First, there needs to be an identification of the reason the plaintiff visited the property. This will determine the amount of liability the defendant is responsible for. Your reason for being on someone’s property determines how liable they are if you suffer an injury. There are three different types of status the visitor can have: invitee, licensee, and trespasser. Each determine how liable the property owner is for the injuries.
Are You and Invitee, Licensee, or Trespasser?
- Invitee—You might automatically assume that this is a person who is “invited” to a property like a social guest. However, this represents a commercial transaction where the invitation is implied. An invitee enters a property with the property owner’s (or controllers) knowledge and for their mutual benefit. Most of the time if you are involved in a slip and fall injury at a restaurant, store, or hotel, this is an invitor/invitee relationship.A property owner owes the highest level of care to the invitee. The property owner owes the invitee a duty to protect the invitee from reasonable risks that he or she is aware of and foreseeable risks that could be identified after a reasonable inspection.
- Licensee—A licensee is the social guest. Someone who is invited to enter and/or remain on a property for reasons other than commercial or business intents. The invitation can either be expressed implicitly or implied.If you are a licensee who was injured on a a homeowner’s property for instance, then you have to prove three criteria for the defendant to be liable and owe you money for compensation:
- The property owner knew of a risk or condition that could cause the licensee harm and that the licensee would have and unlikely means of knowing about.
- The licensor failed to make the condition safe or notify the licensee of the condition.
- The licensee did not know or have a reason to know the condition existed or the risk involved with the condition.
- TrespasserThe property owner has the least amount of duty to the trespasser. A trespasser is someone who enters or remains on the property with or without the property owner’s knowing and always without the property owner’s consent. If the property owner does not know of the trespasser’s entrance onto their property, then there is no duty from the property owner to the trespasser. If the owner does know of the trespasser’s entrance, then the owner has to give warning of all unnatural hazards. For instance, signs posted about bear traps on the property in an area that might be near a hiking trail.

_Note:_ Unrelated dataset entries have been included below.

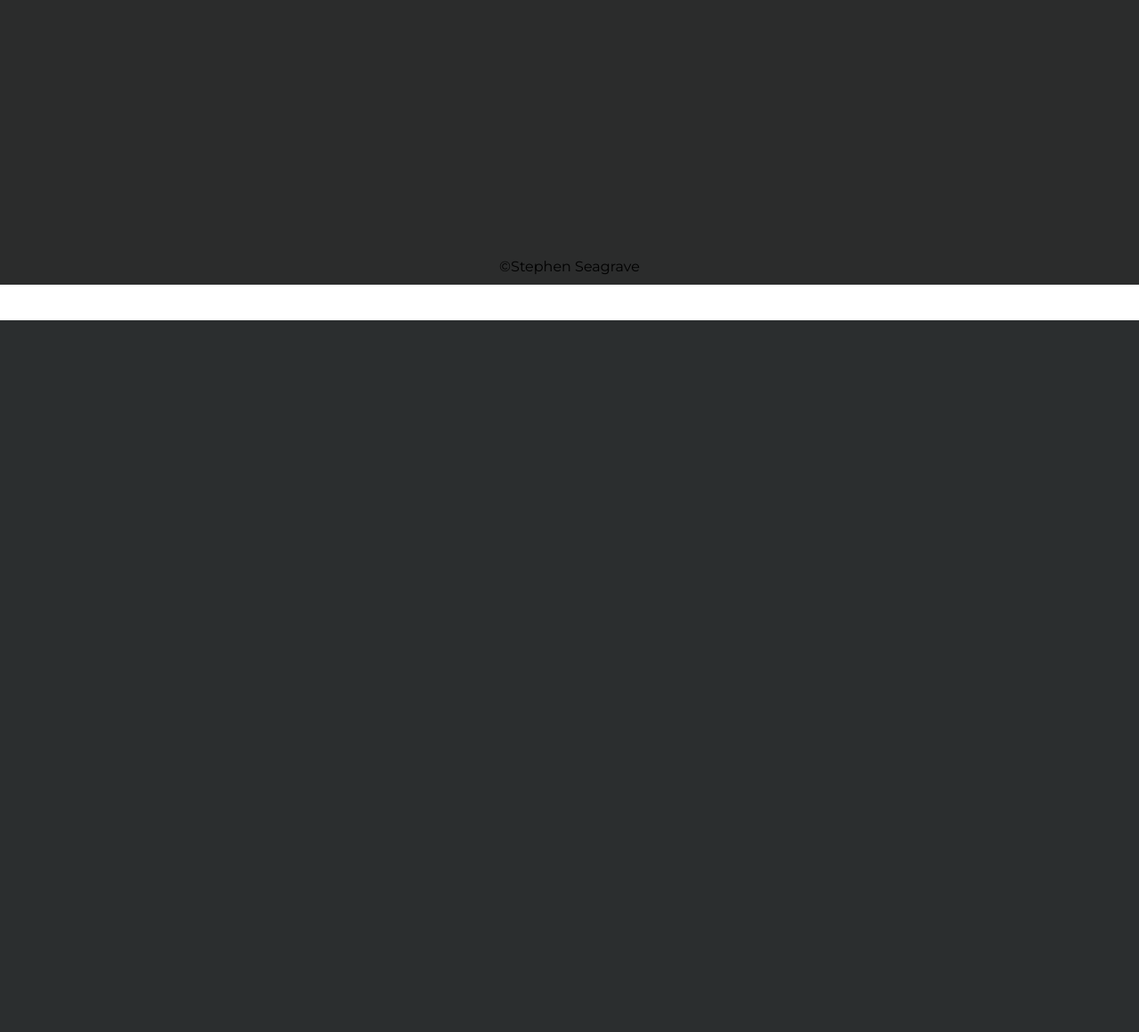
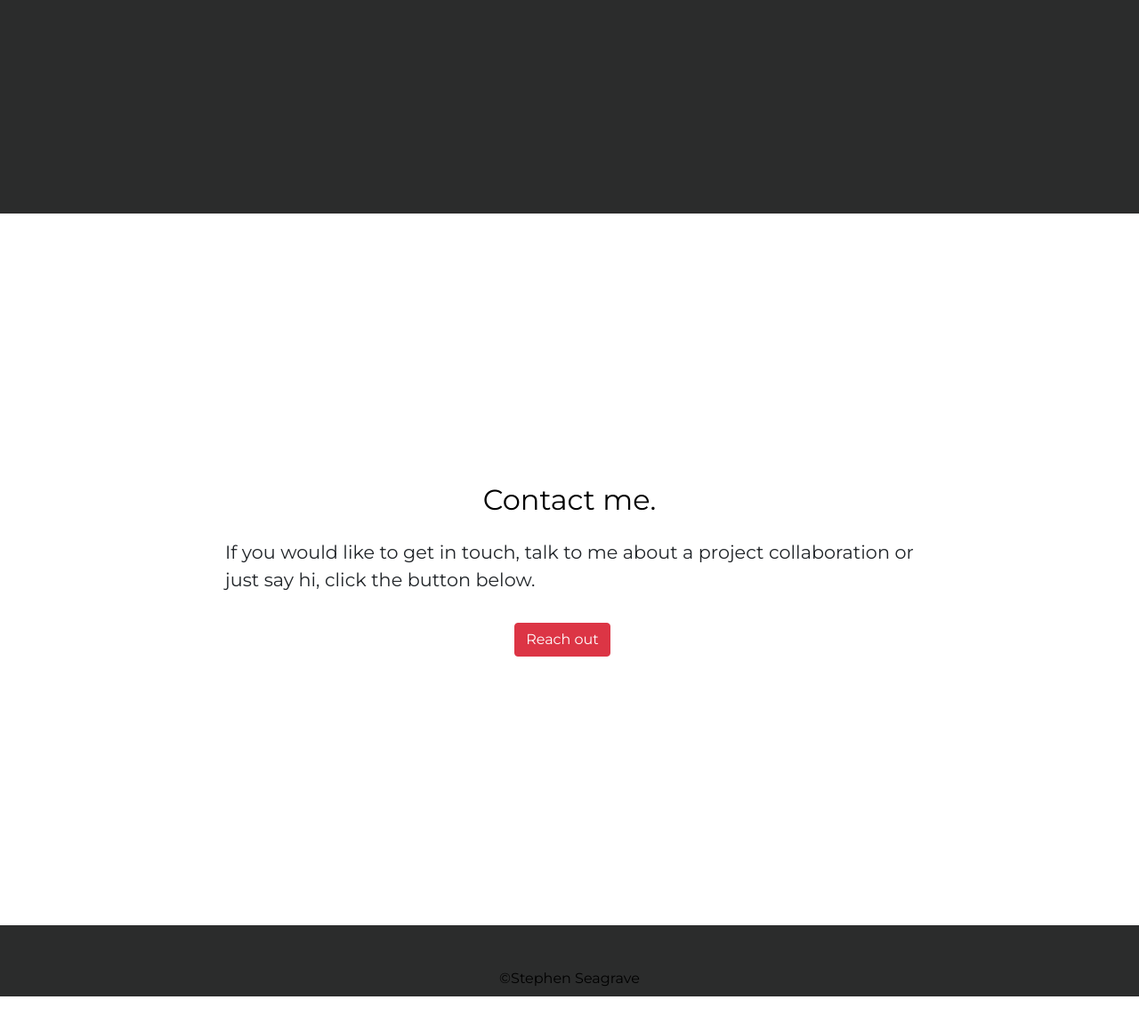
Before and after one commit to nemixu/portfolio, a Django app: page / in a window 1280 px wide. Shown: the part 3075-4235 px from the top of the page at 89% size. Before the commit the page ends 3435 px from the top, so only its background shows below. Run offline with Django 3.2, Linux system fonts and the light colour scheme; some libraries are stand-ins or nearby versions.

Commit message:
added about section comments, added basic contact section

```diff
--- a/home/templates/home/index.html
+++ b/home/templates/home/index.html
@@ -12,13 +12,13 @@
                 <p class="text-center text-white pt-0 pt-3">A software developer and recent graduate from Code Institute.<br> Passionate about learning new technologies and improving my skills. <br>Currently based in Dublin, open to new oppertunities and exciting projects.</p>
                 <div class="row justify-content-center pt-5">
                 <a href="mailto:s.r.seagrave@gmail.com" class="btn btn-clear text-white mr-3">Reach out</a>
-               <a href="https://www.github.com/nemixu" target="_blank" class="btn btn-clear text-white">Vist Github</a>
+                <a href="https://www.github.com/nemixu" target="_blank" class="btn btn-clear text-white">Vist Github</a>
                 </div>
             </div>
         </div>
     </div>
 </section>
-
+<!--About section-->
 <section>
     <div class="container-fluid about-container" id="about">
         <div class="row">
@@ -59,7 +59,7 @@
         </div>
     </div>
 </section>
-
+<!--Projects Section-->
 <section class="projects" id="work">
     <div class="container-fluid projects-container">
         <div class="row">
@@ -123,6 +123,20 @@
         </div>
     </div>
 </section>
+<!--Contact Section-->
+<section id="contact">
+    <div class="container-fluid contact-container">
+        <div class="row">
+            <div class="col-12">
+                <h2 class="display-5 text-black text-center font-weight-normal pb-3">Contact me.</h2>
+            </div>
+            <div class="col-12 text-center">
+                <p class="mx-5 text-left pb-3">If you would like to get in touch, talk to me about a project collaboration or just say hi, click the button below.</p>
+                <a href="mailto:s.r.seagrave@gmail.com" class="btn btn-danger text-white mr-3 text-center">Reach out</a>
+            </div>
+        </div>
+    </div>
+</section>
 
 <!--To top button-->
 <div class="totop-button shadow-sm rounded-circle" id="top-button">
```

How Status Can Change with Deviation From Original Intention
When someone enters into a store, doesn’t buy anything, and walks out only to trip and fall outside and in front of the store. Is this person an invitee? Does the store owner owe any duty in a situation where there was no mutual benefit? This is where status of the visitor can get tricky and change the amount of liability the property owner owes to the injured party.
The status of the visitor, therefore, depends on the reason and intent of the visitor. This is where cases and case law gets ambiguous and tricky. Defendants will work hard to downgrade your status so that they can prove that their liability is minimal.
Premise Liability in Texas
Texas is notoriously conservative and known for advocating for big businesses. The Texas Supreme Court has notoriously continued to say premise owners are not at fault leaving injured victims uncompensated for injuries that they incurred on the premises of big businesses. These cases can be tough because the big businesses know that they have an advantage and don’t need to worry about these cases too much.
You need a lawyer who knows how to build a case and fight for you. Who can look into every strategy that the defendant is going to use to prove you wrong and not give you the compensation you need. You need the Loewy Law Firm and our proven results in premise liability cases. If you think you’ve been in a premise liability case, then call us and we’ll let you know every option you have available.